So, what’s the philosophical import? Well, first, religious history is filled with good stuff to make fun of, and however much or little you may think it applies to your modern belief system, that whole “I’m a jealous god and will kick your ass” thing from the old Testament and Greek mythology and such is pretty amusing. So, it sure is fun to play with such ideas, and my reading tendencies have favored this direction (e.g. Mike Carey’s comic book series “Lucifer” is another example, as well as its parent series, Neil Gaiman’s “The Sandman,” as well as most of the rest of what Neil Gaiman’s ever written).
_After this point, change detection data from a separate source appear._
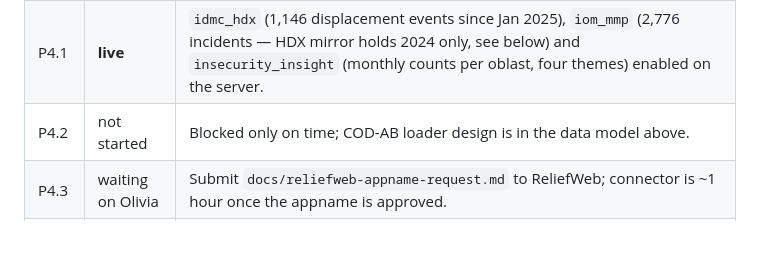
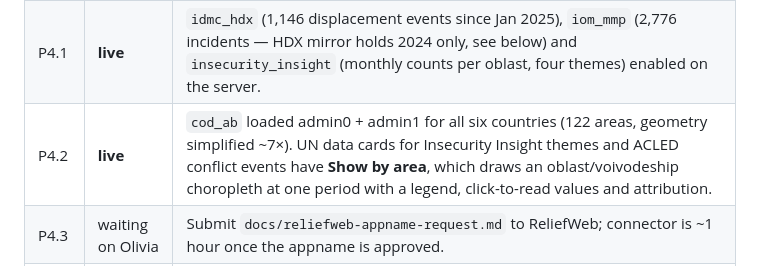
Before and after one commit to oliviacroteau667/open-seldon, a Markdown page: docs/open-data-integration.md, the part around the change. Drawn GitHub-style; blank space fills up the shorter version.

Commit message:
docs: P4.2 live in the 'Where we are' table
Co-Authored-By: Claude Fable 5.1 <noreply@anthropic.com>

```diff
--- a/docs/open-data-integration.md
+++ b/docs/open-data-integration.md
@@ -163,7 +163,7 @@ choropleth, change strip, phone sheet).
 |---|---|---|
 | P4.0 | **live** | GDACS (≈4.4k events, 90-day backfill) and HAPI (≈149k area rows for UKR/POL/MDA/ROU/SVK/HUN) run nightly after the Telegram pipeline. Sidebar layer toggles, GDACS points on the globe, UN DATA panel and attribution strip are deployed. |
 | P4.1 | **live** | `idmc_hdx` (1,146 displacement events since Jan 2025), `iom_mmp` (2,776 incidents — HDX mirror holds 2024 only, see below) and `insecurity_insight` (monthly counts per oblast, four themes) enabled on the server. |
-| P4.2 | not started | Blocked only on time; COD-AB loader design is in the data model above. |
+| P4.2 | **live** | `cod_ab` loaded admin0 + admin1 for all six countries (122 areas, geometry simplified ~7×). UN data cards for Insecurity Insight themes and ACLED conflict events have **Show by area**, which draws an oblast/voivodeship choropleth at one period with a legend, click-to-read values and attribution. |
 | P4.3 | waiting on Olivia | Submit `docs/reliefweb-appname-request.md` to ReliefWeb; connector is ~1 hour once the appname is approved. |
 | P4.4 | not started | |
 
```
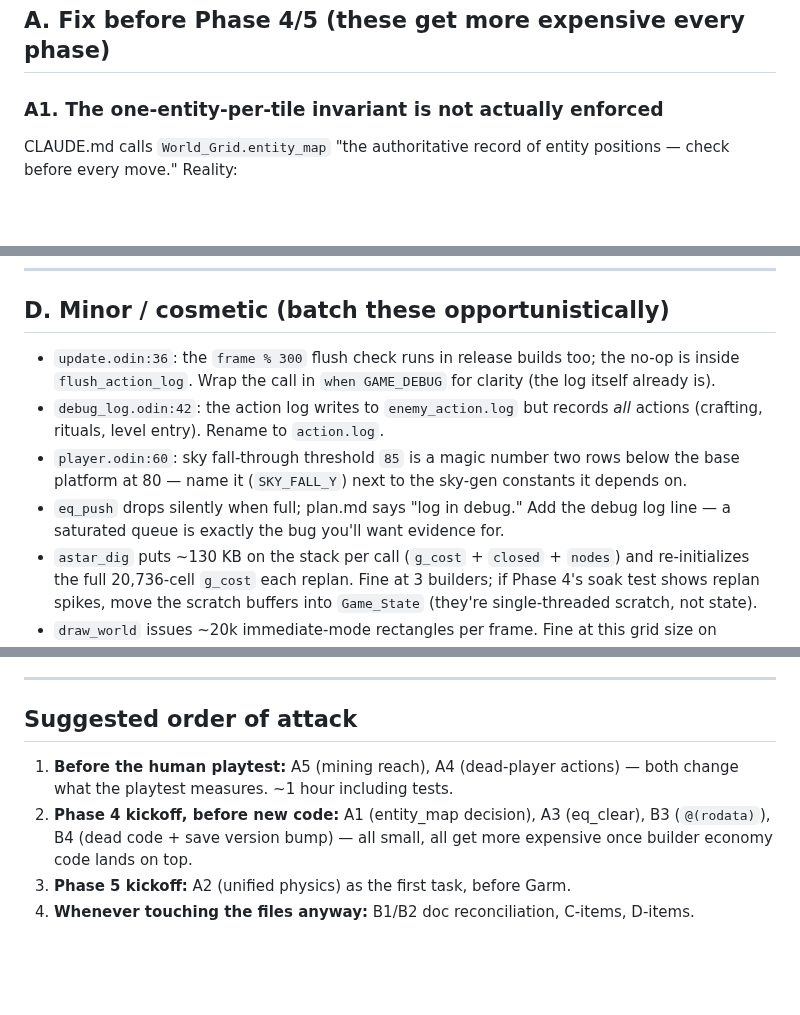
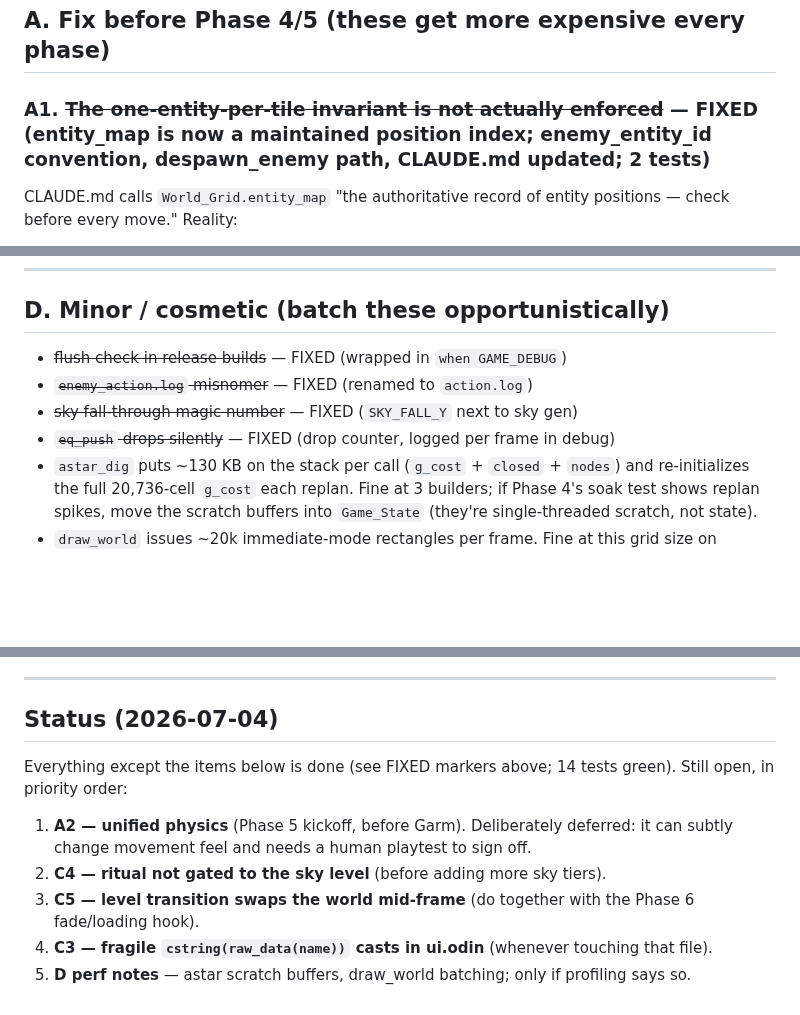
Before and after one commit to glennwiz/Gnipahellir, a Markdown page: suggestion.md, 3 parts joined by grey strips. Drawn GitHub-style; blank space fills up the shorter version.

```diff
--- a/suggestion.md
+++ b/suggestion.md
@@ -14,7 +14,7 @@ Phase 4 (builder economy) and Phase 5 (Garm/combat) build on top of them.
 
 ## A. Fix before Phase 4/5 (these get more expensive every phase)
 
-### A1. The one-entity-per-tile invariant is not actually enforced
+### A1. ~~The one-entity-per-tile invariant is not actually enforced~~ — FIXED (entity_map is now a maintained position index; enemy_entity_id convention, despawn_enemy path, CLAUDE.md updated; 2 tests)
 CLAUDE.md calls `World_Grid.entity_map` "the authoritative record of entity
 positions — check before every move." Reality:
 
@@ -203,16 +203,10 @@ place for the Phase 6 fade/loading hook.
 
 ## D. Minor / cosmetic (batch these opportunistically)
 
-- `update.odin:36`: the `frame % 300` flush check runs in release builds too;
-  the no-op is inside `flush_action_log`. Wrap the call in `when GAME_DEBUG` for
-  clarity (the log itself already is).
-- `debug_log.odin:42`: the action log writes to `enemy_action.log` but records
-  *all* actions (crafting, rituals, level entry). Rename to `action.log`.
-- `player.odin:60`: sky fall-through threshold `85` is a magic number two rows
-  below the base platform at 80 — name it (`SKY_FALL_Y`) next to the sky-gen
-  constants it depends on.
-- `eq_push` drops silently when full; plan.md says "log in debug." Add the
-  debug log line — a saturated queue is exactly the bug you'll want evidence for.
+- ~~flush check in release builds~~ — FIXED (wrapped in `when GAME_DEBUG`)
+- ~~`enemy_action.log` misnomer~~ — FIXED (renamed to `action.log`)
+- ~~sky fall-through magic number~~ — FIXED (`SKY_FALL_Y` next to sky gen)
+- ~~`eq_push` drops silently~~ — FIXED (drop counter, logged per frame in debug)
 - `astar_dig` puts ~130 KB on the stack per call (`g_cost` + `closed` + `nodes`)
   and re-initializes the full 20,736-cell `g_cost` each replan. Fine at 3
   builders; if Phase 4's soak test shows replan spikes, move the scratch buffers
@@ -241,12 +235,18 @@ place for the Phase 6 fade/loading hook.
 
 ---
 
-## Suggested order of attack
+## Status (2026-07-04)
 
-1. **Before the human playtest:** A5 (mining reach), A4 (dead-player actions) —
-   both change what the playtest measures. ~1 hour including tests.
-2. **Phase 4 kickoff, before new code:** A1 (entity_map decision), A3 (eq_clear),
-   B3 (`@(rodata)`), B4 (dead code + save version bump) — all small, all get more
-   expensive once builder economy code lands on top.
-3. **Phase 5 kickoff:** A2 (unified physics) as the first task, before Garm.
-4. **Whenever touching the files anyway:** B1/B2 doc reconciliation, C-items, D-items.
+Everything except the items below is done (see FIXED markers above; 14 tests
+green). Still open, in priority order:
+
+1. **A2 — unified physics** (Phase 5 kickoff, before Garm). Deliberately
+   deferred: it can subtly change movement feel and needs a human playtest to
+   sign off.
+2. **C4 — ritual not gated to the sky level** (before adding more sky tiers).
+3. **C5 — level transition swaps the world mid-frame** (do together with the
+   Phase 6 fade/loading hook).
+4. **C3 — fragile `cstring(raw_data(name))` casts in ui.odin** (whenever
+   touching that file).
+5. **D perf notes** — astar scratch buffers, draw_world batching; only if
+   profiling says so.
```
Also changed, not shown: other parts of suggestion.md (+8 -8 lines), Gnipahellir3/CLAUDE.md (+13 -6 lines), Gnipahellir3/plan.md (+43 -29 lines).
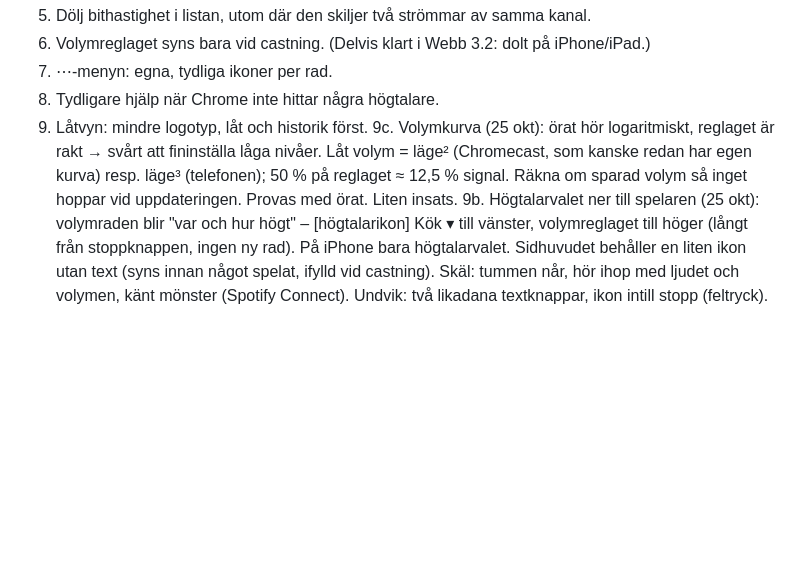
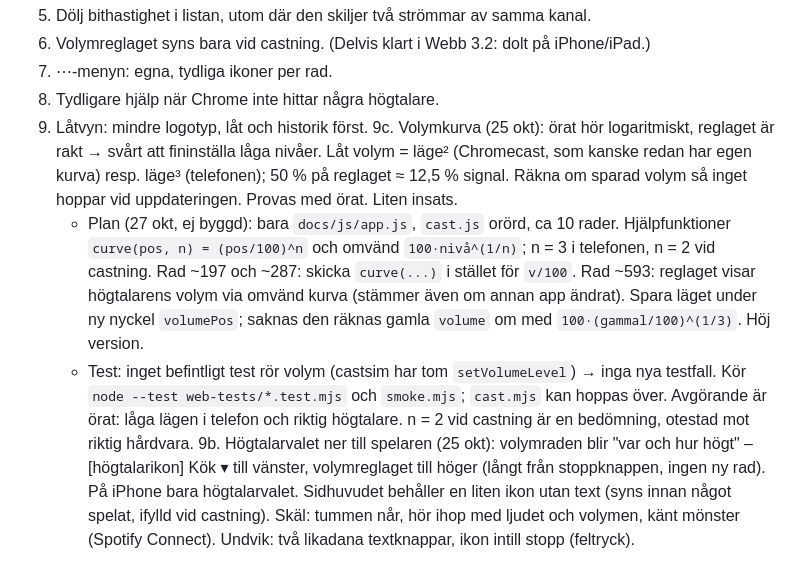
Before and after one commit to johronski/RadioCast, a Markdown page: ANDRINGSFORSLAG.md, the part around the change. GitHub-like rendering; blank space fills up the shorter version.

Commit message:
Ändringsförslag: plan för volymkurva (9c)
Co-Authored-By: Claude Opus 5.5 <noreply@anthropic.com>
Claude-Session: https://claude.ai/code/session_01Dgk8rBxkoLMgFNBgTbaJTk

```diff
--- a/ANDRINGSFORSLAG.md
+++ b/ANDRINGSFORSLAG.md
@@ -21,6 +21,8 @@ Castningen samlad i docs/js/cast.js med ett tillstånd (ditt val / högtalarens
 8. Tydligare hjälp när Chrome inte hittar några högtalare.
 9. Låtvyn: mindre logotyp, låt och historik först.
 9c. Volymkurva (25 okt): örat hör logaritmiskt, reglaget är rakt → svårt att fininställa låga nivåer. Låt volym = läge² (Chromecast, som kanske redan har egen kurva) resp. läge³ (telefonen); 50 % på reglaget ≈ 12,5 % signal. Räkna om sparad volym så inget hoppar vid uppdateringen. Provas med örat. Liten insats.
+    - Plan (27 okt, ej byggd): bara `docs/js/app.js`, `cast.js` orörd, ca 10 rader. Hjälpfunktioner `curve(pos, n) = (pos/100)^n` och omvänd `100·nivå^(1/n)`; n = 3 i telefonen, n = 2 vid castning. Rad ~197 och ~287: skicka `curve(...)` i stället för `v/100`. Rad ~593: reglaget visar högtalarens volym via omvänd kurva (stämmer även om annan app ändrat). Spara läget under ny nyckel `volumePos`; saknas den räknas gamla `volume` om med `100·(gammal/100)^(1/3)`. Höj version.
+    - Test: inget befintligt test rör volym (castsim har tom `setVolumeLevel`) → inga nya testfall. Kör `node --test web-tests/*.test.mjs` och `smoke.mjs`; `cast.mjs` kan hoppas över. Avgörande är örat: låga lägen i telefon och riktig högtalare. n = 2 vid castning är en bedömning, otestad mot riktig hårdvara.
 9b. Högtalarvalet ner till spelaren (25 okt): volymraden blir "var och hur högt" – [högtalarikon] Kök ▾ till vänster, volymreglaget till höger (långt från stoppknappen, ingen ny rad). På iPhone bara högtalarvalet. Sidhuvudet behåller en liten ikon utan text (syns innan något spelat, ifylld vid castning). Skäl: tummen når, hör ihop med ljudet och volymen, känt mönster (Spotify Connect). Undvik: två likadana textknappar, ikon intill stopp (feltryck).
 
 ## Steg 3: Mer innehåll (medel nytta, medel insats)
```
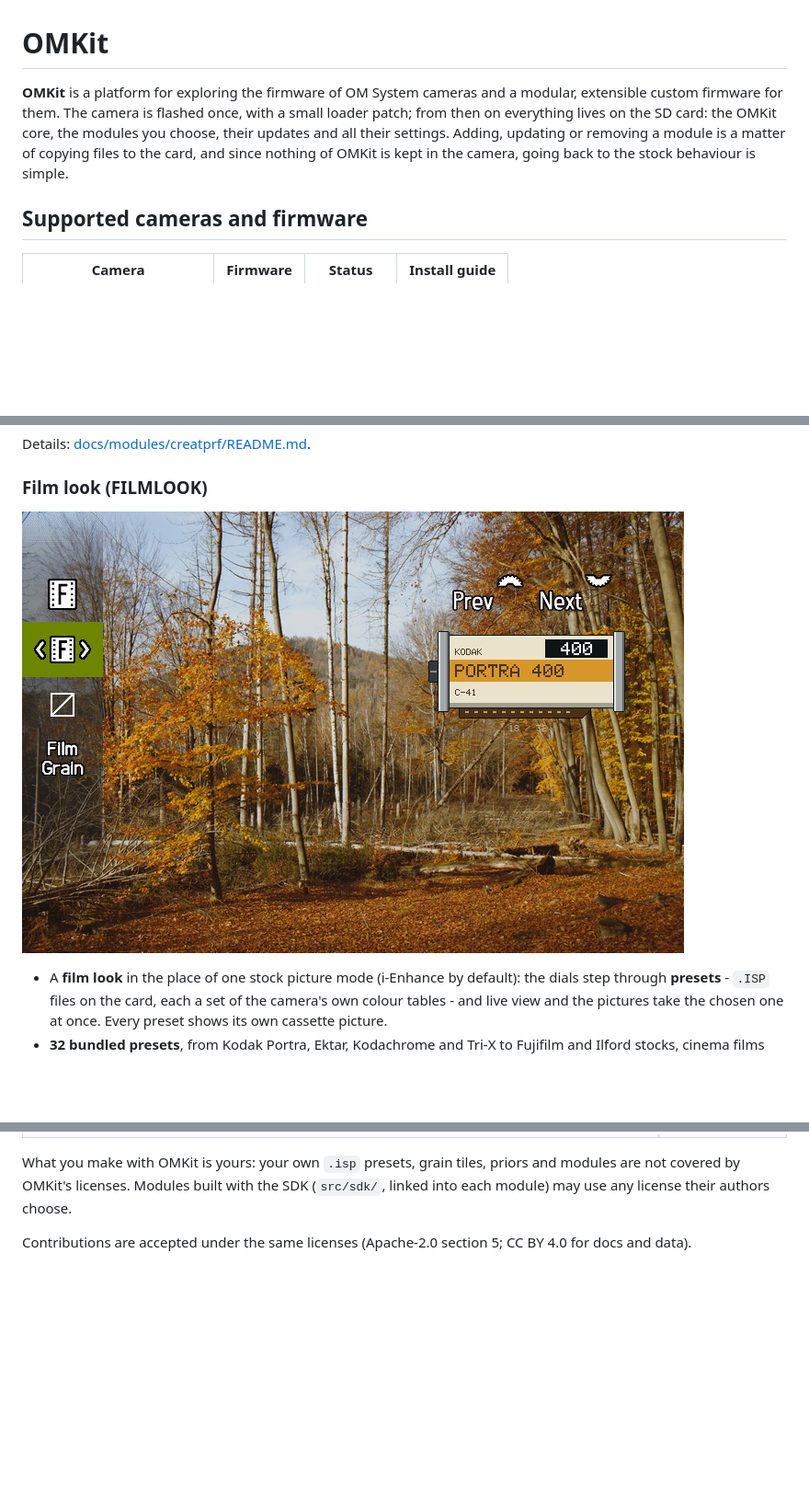
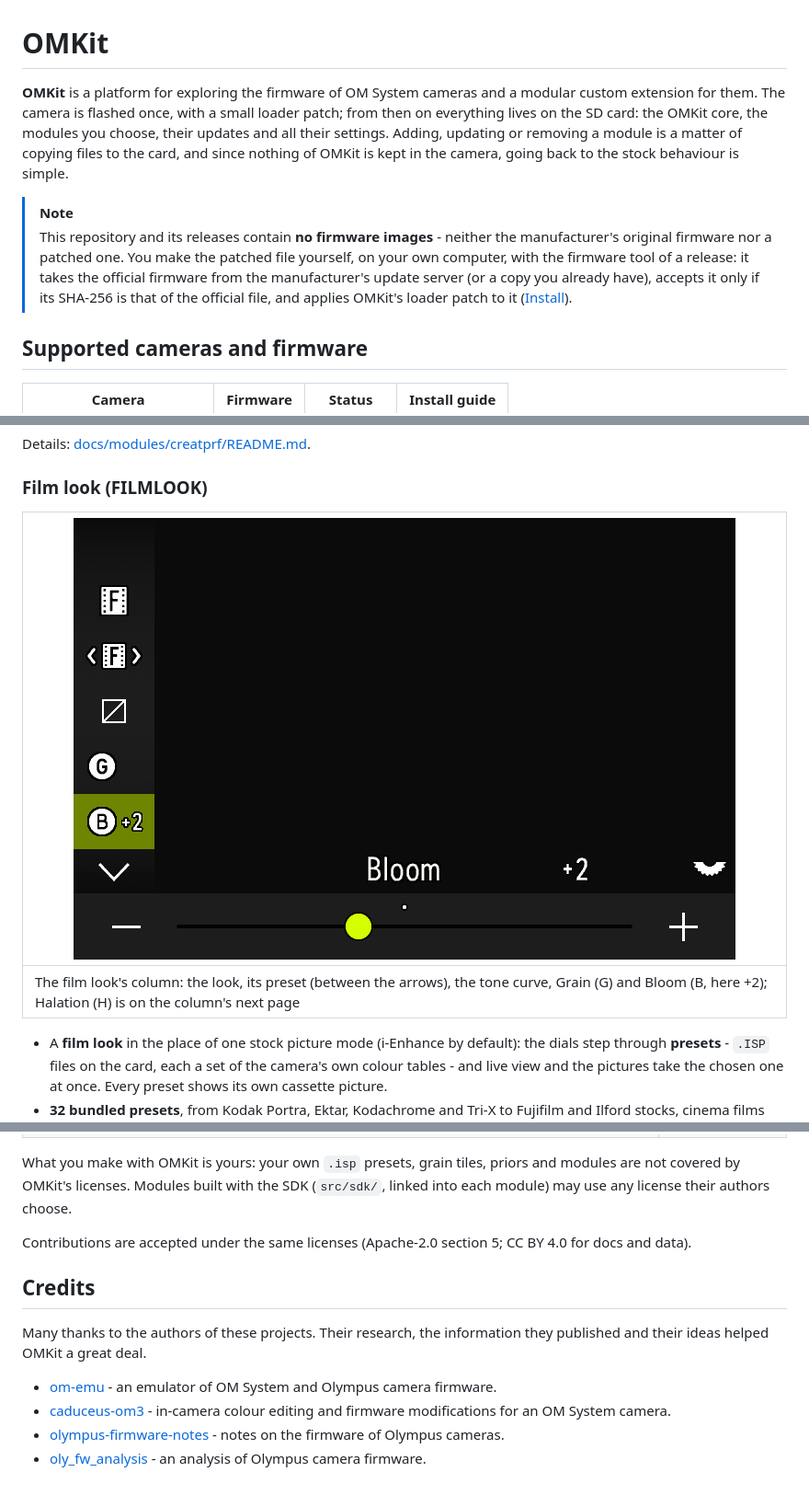
Before and after one commit to necrostaz/omkit, a Markdown page: README.md, 3 parts joined by grey strips. Shown at 92% size. GitHub-like rendering; pictures changed too: docs/img/filmlook_column.png (added), docs/img/filmlook_portra400.png (deleted); blank space fills up the shorter version.

Commit message:
docs(repo): Show the film look's column from the emulator, say no firmware images ship, call OMKit a modular custom extension, add Credits.

```diff
--- a/README.md
+++ b/README.md
@@ -1,9 +1,15 @@
 # OMKit
 
-**OMKit** is a platform for exploring the firmware of OM System cameras and a modular, extensible custom firmware for
-them. The camera is flashed once, with a small loader patch; from then on everything lives on the SD card: the OMKit
-core, the modules you choose, their updates and all their settings. Adding, updating or removing a module is a matter of
-copying files to the card, and since nothing of OMKit is kept in the camera, going back to the stock behaviour is simple.
+**OMKit** is a platform for exploring the firmware of OM System cameras and a modular custom extension for them. The
+camera is flashed once, with a small loader patch; from then on everything lives on the SD card: the OMKit core, the
+modules you choose, their updates and all their settings. Adding, updating or removing a module is a matter of copying
+files to the card, and since nothing of OMKit is kept in the camera, going back to the stock behaviour is simple.
+
+> [!NOTE]
+> This repository and its releases contain **no firmware images** - neither the manufacturer's original firmware nor a
+> patched one. You make the patched file yourself, on your own computer, with the firmware tool of a release: it takes
+> the official firmware from the manufacturer's update server (or a copy you already have), accepts it only if its
+> SHA-256 is that of the official file, and applies OMKit's loader patch to it ([Install](#install)).
 
 ## Supported cameras and firmware
 
@@ -32,7 +38,9 @@ Details: [docs/modules/creatprf/README.md](docs/modules/creatprf/README.md).
 
 ### Film look (FILMLOOK)
 
-![The film look with the Kodak Portra 400 preset chosen](docs/img/filmlook_portra400.png)
+| ![The film look's column on the camera: the look, its preset, the tone curve, Grain and Bloom, with Bloom set to +2](docs/img/filmlook_column.png) |
+|---|
+| The film look's column: the look, its preset (between the arrows), the tone curve, Grain (G) and Bloom (B, here +2); Halation (H) is on the column's next page |
 
 - A **film look** in the place of one stock picture mode (i-Enhance by default): the dials step through **presets** -
   `.ISP` files on the card, each a set of the camera's own colour tables - and live view and the pictures take the chosen
@@ -122,3 +130,15 @@ What you make with OMKit is yours: your own `.isp` presets, grain tiles, priors
 licenses. Modules built with the SDK (`src/sdk/`, linked into each module) may use any license their authors choose.
 
 Contributions are accepted under the same licenses (Apache-2.0 section 5; CC BY 4.0 for docs and data).
+
+## Credits
+
+Many thanks to the authors of these projects. Their research, the information they published and their ideas helped
+OMKit a great deal.
+
+- [om-emu](https://github.com/flatpanda/om-emu) - an emulator of OM System and Olympus camera firmware.
+- [caduceus-om3](https://github.com/androidfanman/caduceus-om3) - in-camera colour editing and firmware modifications
+  for an OM System camera.
+- [olympus-firmware-notes](https://github.com/nsud-dev/olympus-firmware-notes) - notes on the firmware of Olympus
+  cameras.
+- [oly_fw_analysis](https://github.com/fishcu/oly_fw_analysis) - an analysis of Olympus camera firmware.
```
…And it’s not just the internal content of old belief systems that’s strange and fun, but the relationship of belief to ordinary life, to technology, to politics, that makes for many a fine plot. I won’t pretend that “Small Gods” has anything profound to say about morality (e.g. that you should not kill in the name of belief) or philosophy (that most of it is useless, except that one idea out of 100 that creates some new massive technological boom), but like any good philosophical fiction, it gets ya thinkin’, which is, really, the best we can hope for, even from a source that claims to be serious, and moreover, the thinking is brought about in a way that is actually enjoyable, unlike most philosophical texts or more ham-handed and less reflective attempts at philosophical fiction (like, say “Brave New World”). Pratchett is working in the tradition of Voltaire (“Candide”), with the added benefit of the advance in years/thinking/distance from the time when religion dominated the earth. So, yes, I recommend the book.

Nov 102009

Discussing The Genealogy of Morals (mostly the first two essays) and Beyond Good and Evil Ch. 1 (The Prejudices of Philosophers), 5 (Natural History of Morals), and 9 (What is Noble?).

We go through Nietzsche’s convoluted and historically improbable stories about about the transition from master to slave morality and the origin of bad conscience. Why does he diss Christianity? Is he an anti-semite? Was he a lazy, arrogant bastard? What does he actually recommend that we do?

Buy the Genalogy and Beyond Good and Evil or get them online here and here.

End song: “The Greatest F’in Song in the World,” from 1998′s Mark Lint and the Fake Johnson Trio Get the whole album free.